Where are you now?
We went live with symptomatic FIT testing on 12 November 2018. While we’ve seen a massive increase in the numbers of samples that we received and had feedback from patients, GPs and our Gastroenterology team, it has been a bit too soon to see if there has been an obvious impact on the referral pathway.
We are still going through the pilot study data and I would hope that following the hard launch of the service on Monday 4th February 2019 we will then absolutely see the impact of the service on the 2ww referral. I think we will probably have to give that a couple of months to bed in and then we will have to review around May and look back at 6 months of the service and see exactly what happened in terms of numbers of referrals and what the outcomes of those referrals were.

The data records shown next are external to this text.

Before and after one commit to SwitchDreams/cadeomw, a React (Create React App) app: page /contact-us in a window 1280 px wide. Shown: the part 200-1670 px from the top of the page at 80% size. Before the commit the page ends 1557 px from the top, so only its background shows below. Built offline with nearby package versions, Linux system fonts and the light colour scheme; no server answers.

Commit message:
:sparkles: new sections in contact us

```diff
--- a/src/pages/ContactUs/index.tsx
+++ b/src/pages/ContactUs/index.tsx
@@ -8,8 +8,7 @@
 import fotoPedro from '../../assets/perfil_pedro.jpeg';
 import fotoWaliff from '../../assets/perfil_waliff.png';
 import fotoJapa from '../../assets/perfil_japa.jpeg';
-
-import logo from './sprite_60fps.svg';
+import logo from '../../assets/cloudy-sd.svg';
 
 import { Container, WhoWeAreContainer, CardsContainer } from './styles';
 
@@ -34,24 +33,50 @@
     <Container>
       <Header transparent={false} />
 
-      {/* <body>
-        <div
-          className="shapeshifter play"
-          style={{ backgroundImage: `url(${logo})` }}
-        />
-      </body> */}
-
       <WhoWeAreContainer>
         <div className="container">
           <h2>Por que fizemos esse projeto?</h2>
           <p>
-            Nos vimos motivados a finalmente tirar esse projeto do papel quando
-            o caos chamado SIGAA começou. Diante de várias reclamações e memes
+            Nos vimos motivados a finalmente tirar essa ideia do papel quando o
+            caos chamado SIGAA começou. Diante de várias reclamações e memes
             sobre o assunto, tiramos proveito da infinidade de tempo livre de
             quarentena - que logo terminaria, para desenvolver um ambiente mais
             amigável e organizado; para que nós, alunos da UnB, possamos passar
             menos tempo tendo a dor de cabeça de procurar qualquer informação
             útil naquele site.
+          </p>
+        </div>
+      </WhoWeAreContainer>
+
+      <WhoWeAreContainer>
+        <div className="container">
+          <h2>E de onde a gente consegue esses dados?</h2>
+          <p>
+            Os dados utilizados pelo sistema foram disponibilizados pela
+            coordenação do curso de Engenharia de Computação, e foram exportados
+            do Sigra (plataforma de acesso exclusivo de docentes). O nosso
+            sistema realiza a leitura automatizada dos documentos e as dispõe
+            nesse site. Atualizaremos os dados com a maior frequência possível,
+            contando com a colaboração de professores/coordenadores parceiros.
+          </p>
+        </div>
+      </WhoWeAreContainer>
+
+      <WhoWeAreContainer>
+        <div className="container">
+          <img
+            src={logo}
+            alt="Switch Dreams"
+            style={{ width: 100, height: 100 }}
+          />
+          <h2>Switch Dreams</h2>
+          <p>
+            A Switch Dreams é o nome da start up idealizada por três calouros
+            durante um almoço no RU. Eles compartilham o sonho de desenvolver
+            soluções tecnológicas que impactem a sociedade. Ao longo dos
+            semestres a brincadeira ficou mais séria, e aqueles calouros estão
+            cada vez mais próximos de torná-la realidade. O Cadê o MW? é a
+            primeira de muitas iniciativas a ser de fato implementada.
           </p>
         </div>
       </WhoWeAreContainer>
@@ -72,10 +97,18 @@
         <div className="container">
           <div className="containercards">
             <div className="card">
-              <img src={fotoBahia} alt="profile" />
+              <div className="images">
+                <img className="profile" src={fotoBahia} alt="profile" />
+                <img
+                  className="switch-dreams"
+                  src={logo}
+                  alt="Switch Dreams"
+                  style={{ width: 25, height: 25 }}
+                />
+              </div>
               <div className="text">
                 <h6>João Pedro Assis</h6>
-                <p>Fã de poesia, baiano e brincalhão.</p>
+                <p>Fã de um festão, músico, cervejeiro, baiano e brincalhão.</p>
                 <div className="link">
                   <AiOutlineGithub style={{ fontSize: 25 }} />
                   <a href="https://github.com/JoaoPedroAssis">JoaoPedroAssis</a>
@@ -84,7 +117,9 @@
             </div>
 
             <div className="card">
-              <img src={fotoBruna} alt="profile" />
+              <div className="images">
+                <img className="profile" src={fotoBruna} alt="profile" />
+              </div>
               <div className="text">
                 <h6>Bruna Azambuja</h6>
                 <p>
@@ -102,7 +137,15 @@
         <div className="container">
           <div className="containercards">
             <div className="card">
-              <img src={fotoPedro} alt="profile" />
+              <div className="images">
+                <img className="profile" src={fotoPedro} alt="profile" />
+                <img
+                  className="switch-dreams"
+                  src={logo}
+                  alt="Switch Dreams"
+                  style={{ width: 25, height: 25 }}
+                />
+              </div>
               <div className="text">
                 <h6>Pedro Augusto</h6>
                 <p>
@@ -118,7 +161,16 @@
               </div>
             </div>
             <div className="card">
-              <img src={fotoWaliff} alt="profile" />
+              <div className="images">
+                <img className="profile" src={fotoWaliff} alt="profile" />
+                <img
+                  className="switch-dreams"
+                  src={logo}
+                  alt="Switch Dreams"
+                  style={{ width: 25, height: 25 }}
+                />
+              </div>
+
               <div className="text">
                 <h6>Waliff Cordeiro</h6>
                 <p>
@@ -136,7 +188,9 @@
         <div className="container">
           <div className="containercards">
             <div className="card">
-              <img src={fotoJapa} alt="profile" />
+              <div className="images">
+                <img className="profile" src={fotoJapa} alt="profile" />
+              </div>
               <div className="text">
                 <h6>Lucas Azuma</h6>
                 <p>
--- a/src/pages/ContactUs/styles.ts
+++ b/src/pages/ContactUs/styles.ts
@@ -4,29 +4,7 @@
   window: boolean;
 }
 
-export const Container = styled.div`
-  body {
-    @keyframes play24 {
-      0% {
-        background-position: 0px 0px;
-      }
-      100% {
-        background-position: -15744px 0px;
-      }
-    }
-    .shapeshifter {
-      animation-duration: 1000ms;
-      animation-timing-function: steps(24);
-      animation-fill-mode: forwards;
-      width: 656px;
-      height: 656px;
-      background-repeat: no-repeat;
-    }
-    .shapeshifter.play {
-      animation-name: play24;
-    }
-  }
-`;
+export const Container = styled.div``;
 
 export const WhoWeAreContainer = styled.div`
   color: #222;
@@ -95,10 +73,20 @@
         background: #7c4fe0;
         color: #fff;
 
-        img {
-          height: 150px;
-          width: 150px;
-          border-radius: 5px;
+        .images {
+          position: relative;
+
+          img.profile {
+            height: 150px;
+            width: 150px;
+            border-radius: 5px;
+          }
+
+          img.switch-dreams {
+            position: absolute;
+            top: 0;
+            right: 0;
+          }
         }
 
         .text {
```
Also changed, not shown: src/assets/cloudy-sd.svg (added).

Ideally, what we want to demonstrate, is that we are picking up more cancer diagnoses, or adenomatous polyps, and seeing fewer late-stage cancer referrals or emergency admissions. Identifying colorectal cancer at the earliest possible stage is the goal of this service.
Do you have any advice for Trusts and Laboratory teams that would like to introduce FIT testing?
The main advice from this project is definitely to have the right team for planning. Make sure that you have representation from every part of the patient pathway. I think that was the key to the success of our implementation of FIT. We met regularly, had email contact between meetings as well and we had enthusiastic and very positive people on that team who were really keen to see the service work and really keen to see better patient outcomes.
I think if you are looking to introduce a FIT service that is what you need, because then you’ve hopefully already identified any issues before they arise. Everyone is aware of what that impact might be and has raised their concerns at a very early stage. So we were able to look at our project plan, look at our proposed outcomes and revise them quite stringently, eliminating them or changing them on the basis of what realistically we could provide in terms of outcome data. Where there was an unrealistic goal we were able to change that and say that we were not going to be able to report back on that particular outcome measure, let’s make it something we can report back on. That was really helpful because all of these projects require so much buy in from the Trust, from the Primary Care clinicians, from the STP and the CCG leads. Everyone has to have the same goal and outcome measures become incredibly important when they have put a lot of funding into the provision of the service. Ensuring that outcome measures are right for the service you are going to provide is really important otherwise you are constantly being measured against something that you could never achieve, or something you can’t even quantitate.
So we found that by having the team together right from the beginning we had some lovely blue sky goals, which we then had to break down into quantifiable outcome measures. The main goal of the service is to identify colorectal cancer at an earlier stage, to improve the outcome for the patient. That won't be a measurable outcome for many departments for several years, due to the number of patients required for it to be statistically significant. What we have to do is have some goals that we can actually quantitate in the next year or two years, and having everyone involved from the start has made that possible. I think that has been the biggest success of this project - everyone involved has been really positive and enthusiastic.